Sunshine Coast ENT Surgeon David McIntosh looks at the different things you may not know about ENT surgery.
- We use robots for surgery. Those ever popular bits of technology are being used by head and neck cancer ENT surgeons. The most relevant type of throat cancer for this technology is SCC of the tongue base.
- We reconstruct windpipes. Airway ENT surgeons perform thoracic procedures that involve reconstruction of the trachea for problems such as tracheomalacia and tracheal stenosis.
- We perform brain surgery. Skull base ENT surgeons deal with all manners of brain tumours, from lateral skull base surgery for things like acoustic neuromas to anterior skull base surgery for things like frontal lobe pathology.
- We use rib grafts in rhinoplasty. Reconstructive ENT surgeons that perform functional rhinoplasty will sometimes use rib cartilage to make a nose that will work better.
- We fix blocked tear ducts. Occuloplastic ENT surgeons will perform an endoscopic DCR to achieve a patent drainage of tears into the nose where the nasolacrimal system does not work.
- We perform cosmetic procedures. Cosmetic ENT surgeons may offer face lifts, rhinoplasty, blepharoplasty, and a host of other facial plastic procedures.
- We perform maxillofacial surgery for obstructive sleep apnoea in adults.
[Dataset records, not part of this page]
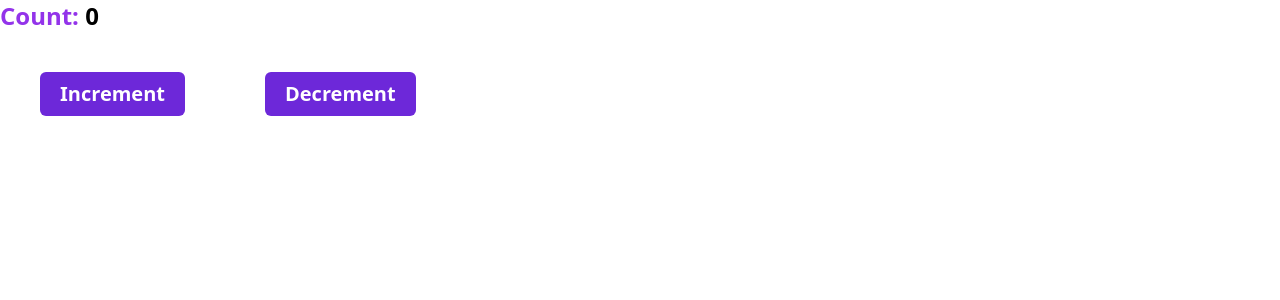
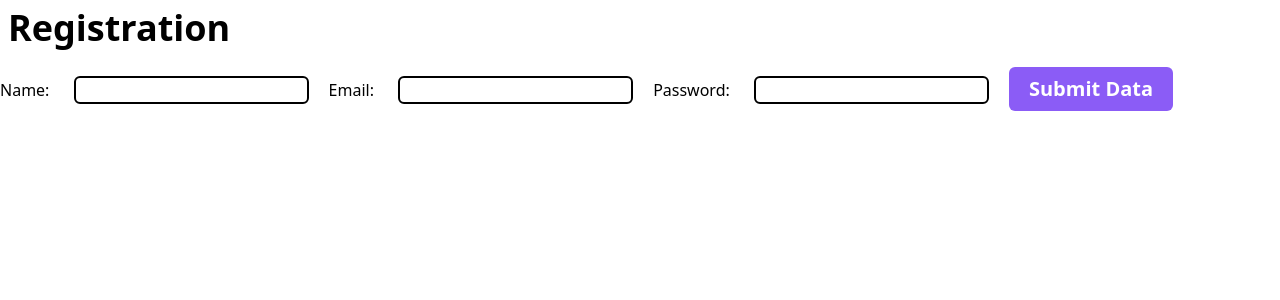
Before and after one commit to Ujjal-ENG/start-learn-react, a React (Create React App) app: page / in a window 1280 px wide. Shown: the top 300 px of the page. Built offline with nearby package versions, Linux system fonts and the light colour scheme.

Commit message:
done the form section

```diff
--- a/src/App.js
+++ b/src/App.js
@@ -1,10 +1,10 @@
 import React from 'react';
-import CountState from './HOOKS_USE-STATE/CountState';
+import Form from './components/Form';
 
 const App = () => {
     return (
         <>
-            <CountState />
+            <Form />
         </>
     );
 };
--- /dev/null
+++ b/src/components/Form.js
@@ -0,0 +1,43 @@
+import React, { useState } from 'react';
+
+const Form = () => {
+    const [change, setChange] = useState({
+        name: '',
+        email: '',
+        password: ''
+    });
+    const { name, email, password } = change;
+    const handleChange = (e) => {
+        setChange({
+            ...change,
+            [e.target.id]: e.target.value
+        });
+    };
+
+    const handleSubmit = (e) => {
+        e.preventDefault();
+        console.log(change);
+    };
+    return (
+        <div>
+            <h1 className="text-4xl font-bold p-2 ">Registration</h1>
+
+            <form onSubmit={handleSubmit}>
+                <label htmlFor="name">Name: </label>
+                <input type="text" name="name" id="name" className="outline-orange-600 border-2 border-black rounded-md m-5" value={name} onChange={handleChange} />
+
+                <label htmlFor="email">Email: </label>
+                <input type="email" name="email" id="email" className="outline-orange-600 border-2 border-black rounded-md m-5" value={email} onChange={handleChange} />
+
+                <label htmlFor="password">Password: </label>
+                <input type="password" name="password" id="password" className="outline-orange-600 border-2 border-black rounded-md m-5" value={password} onChange={handleChange} />
+
+                <button type="submit" className="px-5 py-2 bg-violet-500 text-white text-xl font-bold rounded-md">
+                    Submit Data
+                </button>
+            </form>
+        </div>
+    );
+};
+
+export default Form;
```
Some ENT surgeons offer jaw advancement surgery as part of the surgical arsenal for managing OSA. This may include procedures such as a geniotubercle advancement.
- We perform voice lift procedures. Laryngeal ENT surgeons offer rejuvantive procedures for patients with presbyphonia that allows a better and stronger voice.
- We can implant osseointegrated hearing aid devices into skulls of patients not suited for normal hearing aids. Known as bone anchored hearing aids, or BAHAs, otological ENT surgeons perform surgery implanting a titanium screw into the skull and this serves as an attachment for the hearing aid.
- We deliver babies. When a baby has a congenital malformation compromising their airway, sometimes paediatric ENT surgeons are there performing an “EXIT procedure” or a variation on the theme that will see us securing the airway of the baby in utero!
If you have a look at that list, I’ve just identified 10 different and unique types of ENT specialities. Now some ENTs wear a general hat, and some wear one or more of the above hats.
Here on the Sunshine Coast we have myself that has performed something from categories 2, 3, 5, 7, 8, and 9, and my colleague Dr Timperley with 3, 4, 5, 6, and 8. And there’s even more, from computer navigated sinus surgery to endoscopic adenoid surgery for children with cleft palates. With the vast spectrum of ENT specialisation now taking place, we all have a unique role to play within our specialty to help your patients.
This article was submitted by David McIntosh, MBBS FRACS PhD. Davis is an Associate Professor with James Cook University and works for ENT Specialists on the Sunshine Coast.